"""

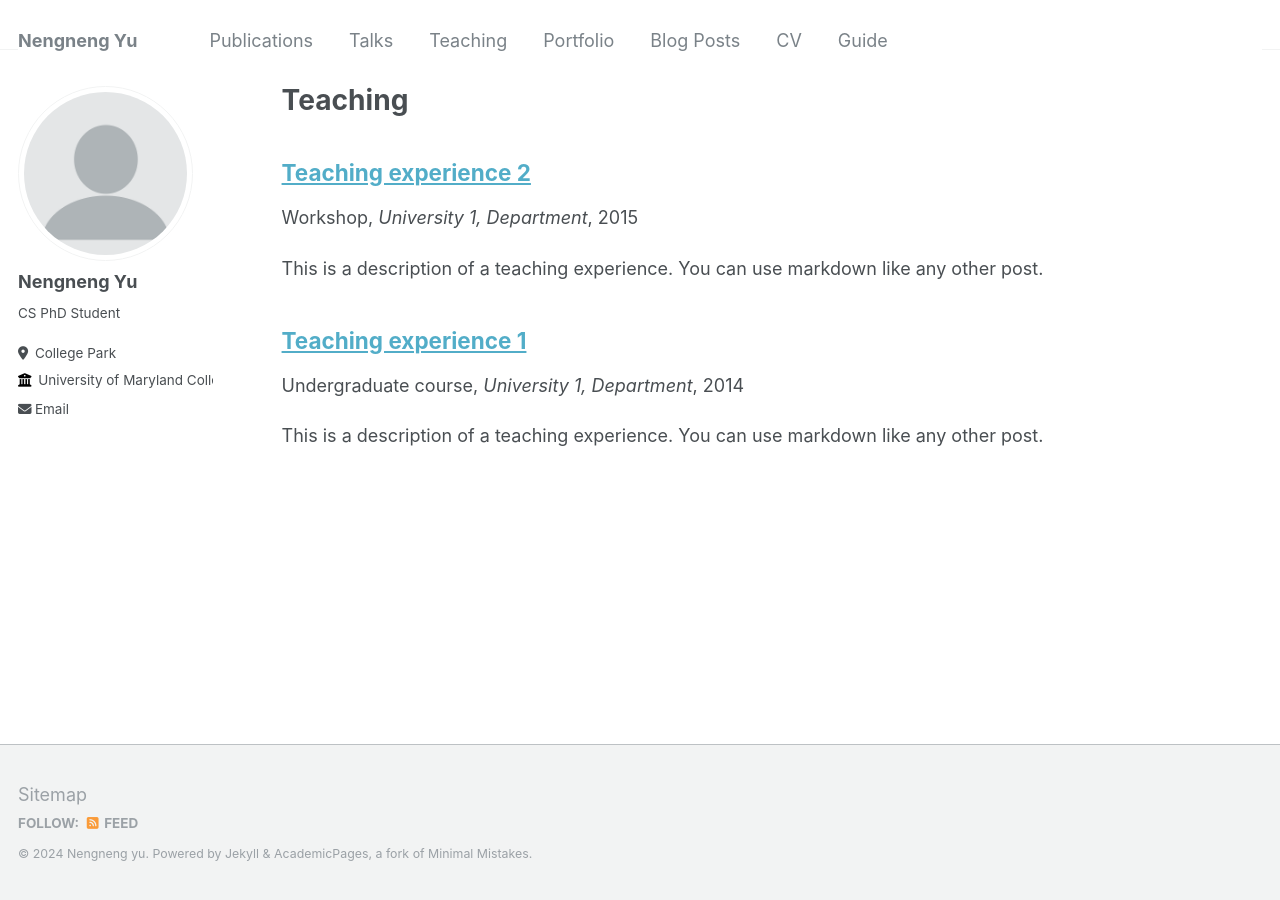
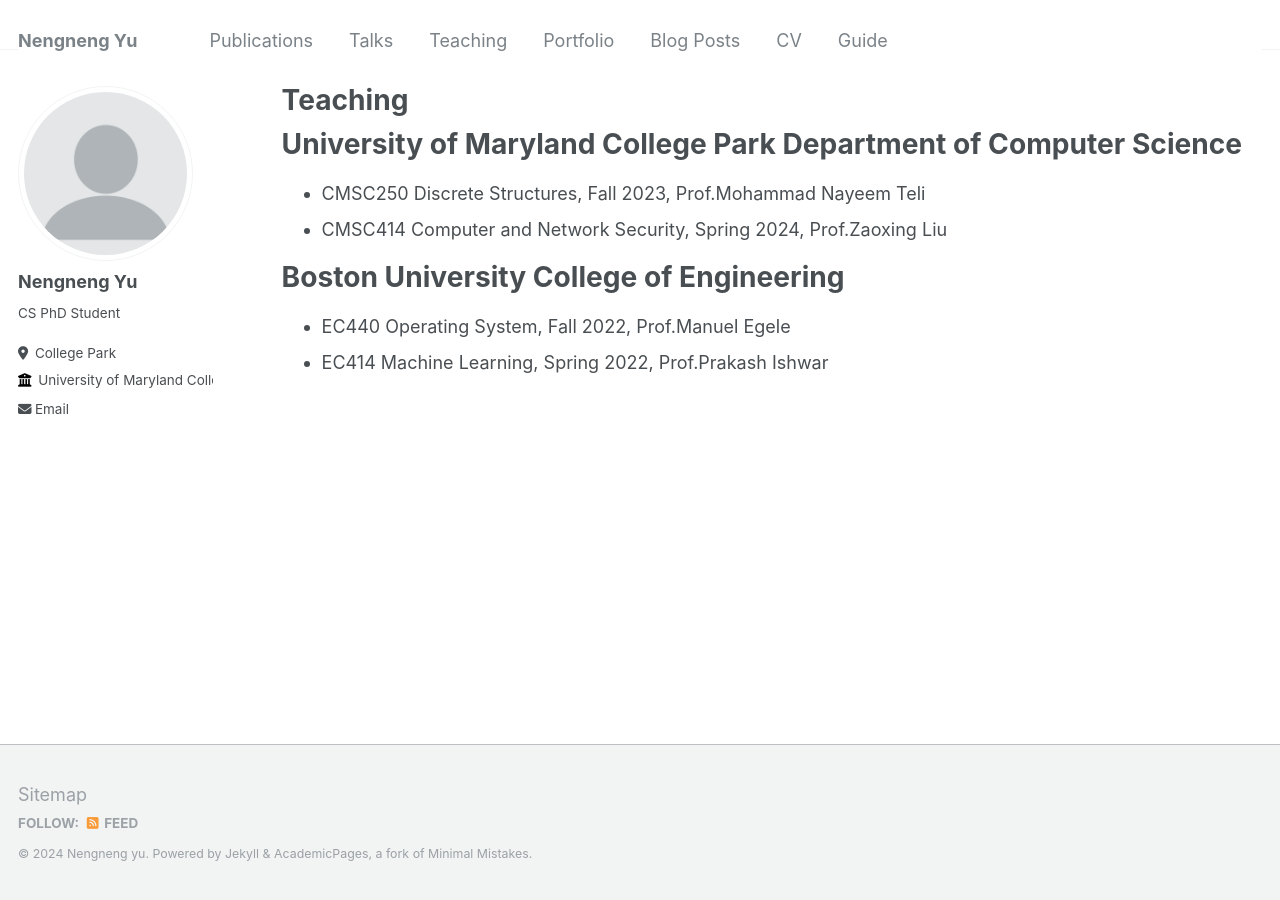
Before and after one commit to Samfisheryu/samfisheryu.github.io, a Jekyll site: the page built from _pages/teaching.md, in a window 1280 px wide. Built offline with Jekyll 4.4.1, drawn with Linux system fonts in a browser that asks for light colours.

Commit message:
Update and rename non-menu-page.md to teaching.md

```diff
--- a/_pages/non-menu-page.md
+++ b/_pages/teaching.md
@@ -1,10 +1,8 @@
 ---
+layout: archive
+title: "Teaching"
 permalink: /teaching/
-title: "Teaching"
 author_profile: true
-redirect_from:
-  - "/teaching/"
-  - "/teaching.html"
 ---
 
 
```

"""
"""

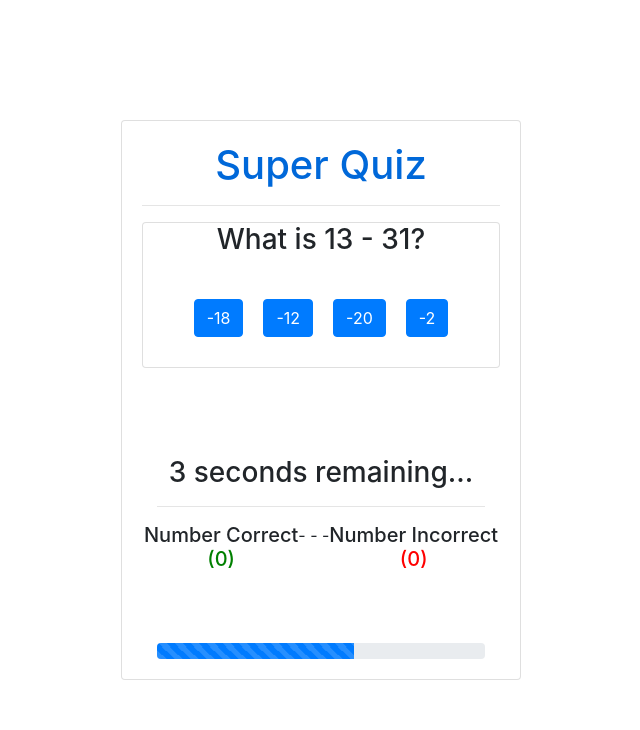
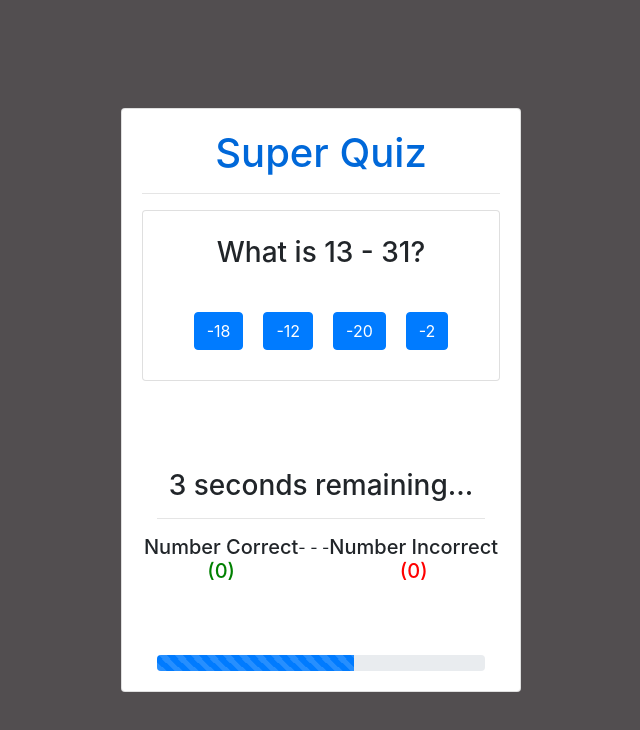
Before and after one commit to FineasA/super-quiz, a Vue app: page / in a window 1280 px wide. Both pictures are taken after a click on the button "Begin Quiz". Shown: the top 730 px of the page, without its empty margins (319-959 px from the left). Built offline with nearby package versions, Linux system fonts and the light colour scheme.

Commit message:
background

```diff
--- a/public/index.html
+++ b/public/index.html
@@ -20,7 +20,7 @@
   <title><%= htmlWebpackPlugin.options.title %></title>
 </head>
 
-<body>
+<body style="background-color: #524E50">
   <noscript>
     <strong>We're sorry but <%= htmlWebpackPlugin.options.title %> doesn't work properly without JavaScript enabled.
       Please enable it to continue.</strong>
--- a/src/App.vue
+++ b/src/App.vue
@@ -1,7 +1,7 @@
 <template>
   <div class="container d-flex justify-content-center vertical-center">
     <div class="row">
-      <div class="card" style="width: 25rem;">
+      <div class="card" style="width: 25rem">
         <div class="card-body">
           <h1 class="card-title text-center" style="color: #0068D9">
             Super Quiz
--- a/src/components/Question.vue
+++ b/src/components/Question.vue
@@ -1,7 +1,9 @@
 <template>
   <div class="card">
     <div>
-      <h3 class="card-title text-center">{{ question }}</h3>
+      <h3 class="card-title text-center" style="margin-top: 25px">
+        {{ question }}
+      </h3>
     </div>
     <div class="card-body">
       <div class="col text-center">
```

"""
"""

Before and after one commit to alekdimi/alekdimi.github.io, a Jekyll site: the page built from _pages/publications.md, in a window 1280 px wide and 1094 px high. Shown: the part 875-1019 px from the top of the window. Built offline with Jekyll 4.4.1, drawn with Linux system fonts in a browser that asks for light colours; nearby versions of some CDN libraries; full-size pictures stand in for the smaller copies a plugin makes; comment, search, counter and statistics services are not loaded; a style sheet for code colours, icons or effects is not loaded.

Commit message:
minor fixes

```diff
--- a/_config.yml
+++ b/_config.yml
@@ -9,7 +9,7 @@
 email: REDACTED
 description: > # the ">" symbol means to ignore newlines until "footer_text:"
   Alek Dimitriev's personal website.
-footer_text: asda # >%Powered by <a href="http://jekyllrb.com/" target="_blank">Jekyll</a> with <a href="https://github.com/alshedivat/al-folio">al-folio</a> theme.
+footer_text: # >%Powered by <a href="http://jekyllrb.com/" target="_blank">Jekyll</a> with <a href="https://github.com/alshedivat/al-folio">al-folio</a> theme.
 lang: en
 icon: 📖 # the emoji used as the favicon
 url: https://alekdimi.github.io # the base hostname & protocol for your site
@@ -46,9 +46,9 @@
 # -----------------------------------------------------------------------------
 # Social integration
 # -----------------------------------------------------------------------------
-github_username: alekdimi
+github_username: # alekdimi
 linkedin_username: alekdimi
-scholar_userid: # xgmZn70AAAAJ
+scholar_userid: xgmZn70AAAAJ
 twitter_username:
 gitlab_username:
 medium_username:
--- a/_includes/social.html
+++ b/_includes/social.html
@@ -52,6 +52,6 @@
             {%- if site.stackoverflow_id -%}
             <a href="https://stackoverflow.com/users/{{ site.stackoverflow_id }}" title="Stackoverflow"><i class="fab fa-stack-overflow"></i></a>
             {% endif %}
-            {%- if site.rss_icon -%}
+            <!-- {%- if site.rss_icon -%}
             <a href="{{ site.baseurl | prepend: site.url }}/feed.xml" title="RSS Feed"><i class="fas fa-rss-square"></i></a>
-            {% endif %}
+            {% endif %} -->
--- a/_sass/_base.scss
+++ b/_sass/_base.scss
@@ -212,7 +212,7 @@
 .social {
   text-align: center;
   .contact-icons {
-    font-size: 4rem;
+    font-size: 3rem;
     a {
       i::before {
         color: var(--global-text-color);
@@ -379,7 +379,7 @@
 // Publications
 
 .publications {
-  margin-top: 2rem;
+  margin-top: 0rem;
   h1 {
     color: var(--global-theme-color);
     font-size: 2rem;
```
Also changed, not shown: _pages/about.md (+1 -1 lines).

"""

Read through the data and copy every line where "card" shows up.

§ **RESPONSE BELOW**
-      <div class="card" style="width: 25rem;">
+      <div class="card" style="width: 25rem">
         <div class="card-body">
           <h1 class="card-title text-center" style="color: #0068D9">
   <div class="card">
-      <h3 class="card-title text-center">{{ question }}</h3>
+      <h3 class="card-title text-center" style="margin-top: 25px">
     <div class="card-body">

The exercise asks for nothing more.